§ The problem:
Copy all of the entries that follow, exactly.

§ Records supplied:

= = =

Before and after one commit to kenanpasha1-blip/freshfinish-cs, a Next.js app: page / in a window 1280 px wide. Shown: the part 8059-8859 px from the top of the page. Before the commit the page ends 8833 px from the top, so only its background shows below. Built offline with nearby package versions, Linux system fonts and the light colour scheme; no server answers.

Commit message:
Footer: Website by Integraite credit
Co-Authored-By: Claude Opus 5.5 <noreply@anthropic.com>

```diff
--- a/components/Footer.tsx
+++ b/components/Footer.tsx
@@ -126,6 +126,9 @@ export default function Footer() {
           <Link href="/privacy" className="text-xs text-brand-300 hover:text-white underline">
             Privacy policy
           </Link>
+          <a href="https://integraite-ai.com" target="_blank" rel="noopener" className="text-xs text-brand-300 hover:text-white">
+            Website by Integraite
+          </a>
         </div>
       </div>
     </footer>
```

= = =

§ Written answer:
Before and after one commit to kenanpasha1-blip/freshfinish-cs, a Next.js app: page / in a window 1280 px wide. Shown: the part 8059-8859 px from the top of the page. Before the commit the page ends 8833 px from the top, so only its background shows below. Built offline with nearby package versions, Linux system fonts and the light colour scheme; no server answers.

Commit message:
Footer: Website by Integraite credit
Co-Authored-By: Claude Opus 5.5 <noreply@anthropic.com>

```diff
--- a/components/Footer.tsx
+++ b/components/Footer.tsx
@@ -126,6 +126,9 @@ export default function Footer() {
           <Link href="/privacy" className="text-xs text-brand-300 hover:text-white underline">
             Privacy policy
           </Link>
+          <a href="https://integraite-ai.com" target="_blank" rel="noopener" className="text-xs text-brand-300 hover:text-white">
+            Website by Integraite
+          </a>
         </div>
       </div>
     </footer>
```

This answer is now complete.